RONSON: Is there a sense that, if you close those circles enough, you can move forward into something that’s not as tragic as heartbreak?
LI: That’s my hope. That’s why I opened up a lot of instrumental space in the production. It was beautiful to create a soundscape like that. I’m always quite pop in my writing, and quite structured. I’m curious if I could break away from pop now and start a completely new landscape. Because I was so happy to create melodies, moods and worlds.
RONSON: The last track on the album is really cheeky. You end on a seven-minute song where the last four minutes are just sounds. It looks like a really intentional thing, can you explain it?
LI: I wanted to end on a divine frequency. I was obsessed with neurology while working on the album. The problem with me is that when I make albums, I just make them for myself. It felt like such a heavy album – like a big cake of pain – and I needed time to decompress. Also, I was so interested in the escape of the environment at the end, like in a movie. This song is my final scene, alone in the rain, while the credits roll.
RONSON: You get into such heavy emotional stuff in this music. Do you find that dwelling on it brings you back inside, or do you find catharsis in the process?
LI: It’s completely cathartic. With each disc, you also discover this new character in you which emerges and overcomes all pain. I usually cut and color my hair.
RONSON: You definitely tout the virtues of psychedelics as therapy. I totally believe in therapy and have used a lot of psychedelics, but never really combined the two. Has it brought you healing?
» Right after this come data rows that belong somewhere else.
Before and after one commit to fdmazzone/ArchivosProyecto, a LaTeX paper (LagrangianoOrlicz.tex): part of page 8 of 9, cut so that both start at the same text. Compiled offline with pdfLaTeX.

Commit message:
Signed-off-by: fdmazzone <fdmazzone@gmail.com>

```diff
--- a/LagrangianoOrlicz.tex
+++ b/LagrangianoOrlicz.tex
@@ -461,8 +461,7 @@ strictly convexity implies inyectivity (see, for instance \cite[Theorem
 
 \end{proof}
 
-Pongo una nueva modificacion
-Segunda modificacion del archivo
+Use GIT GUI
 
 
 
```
LI: It’s breathtaking and life changing, like the effects of music. When we channel music it is a doorway to heaven, and psychedelic therapy is similar in that it puts you in a state of openness and your guards are down. It’s a really beautiful place.
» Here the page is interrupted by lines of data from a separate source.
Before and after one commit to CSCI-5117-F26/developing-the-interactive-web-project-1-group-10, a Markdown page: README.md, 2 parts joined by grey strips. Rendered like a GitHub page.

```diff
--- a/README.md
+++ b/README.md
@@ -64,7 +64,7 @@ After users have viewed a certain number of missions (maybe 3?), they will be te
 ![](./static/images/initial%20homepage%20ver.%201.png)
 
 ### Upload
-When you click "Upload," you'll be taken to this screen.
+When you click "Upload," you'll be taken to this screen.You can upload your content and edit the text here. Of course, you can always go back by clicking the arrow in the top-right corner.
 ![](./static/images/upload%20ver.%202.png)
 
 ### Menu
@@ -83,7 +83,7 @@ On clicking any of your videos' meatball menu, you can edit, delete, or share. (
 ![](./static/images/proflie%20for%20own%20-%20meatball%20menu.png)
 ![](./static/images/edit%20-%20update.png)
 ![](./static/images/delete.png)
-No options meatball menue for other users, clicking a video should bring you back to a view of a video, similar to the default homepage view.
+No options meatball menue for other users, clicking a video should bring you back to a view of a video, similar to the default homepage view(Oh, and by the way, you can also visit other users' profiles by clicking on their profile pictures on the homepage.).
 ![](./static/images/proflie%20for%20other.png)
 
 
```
RONSON: When it was time to do my heartbreak record, you were the first person I went to. You ended up being my main collaborator, sparring partner and sounding board. We did a lot of great songs together. It wasn’t that long ago that you were writing this music and making these films. Is it a bit like looking in the rear view mirror? Does that sound foreign to you?
LI: I’m so happy right now, which is quite strange for me and also very scary because I’ve never felt that way. I try to be okay with love and peace. It’s pretty foreign because of all the time I was traveling with psychedelics. When you do ayahuasca, it’s like 10 years of therapy. I was working through the grief of my relationships, but also of life. I was finally processing my mother’s death. There were heavy things I was working on.
RONSON: I was looking at your Spotify, and I thought it was so funny that you released a slower acoustic version of a single and it became even more popular than the original.
LI: This was actually made by a kid on TikTok, and it exploded. Somehow I have a kismet thing where I actually have nothing to do with my biggest commercial hits.
RONSON: It looks like you’ve agreed to be responsible for one of the biggest bangers on the dance floor of the past 15 years.
LI: I’m very grateful for that. At first I was not at all, but now I think it’s a gift. I love seeing people kiss her on the dance floor.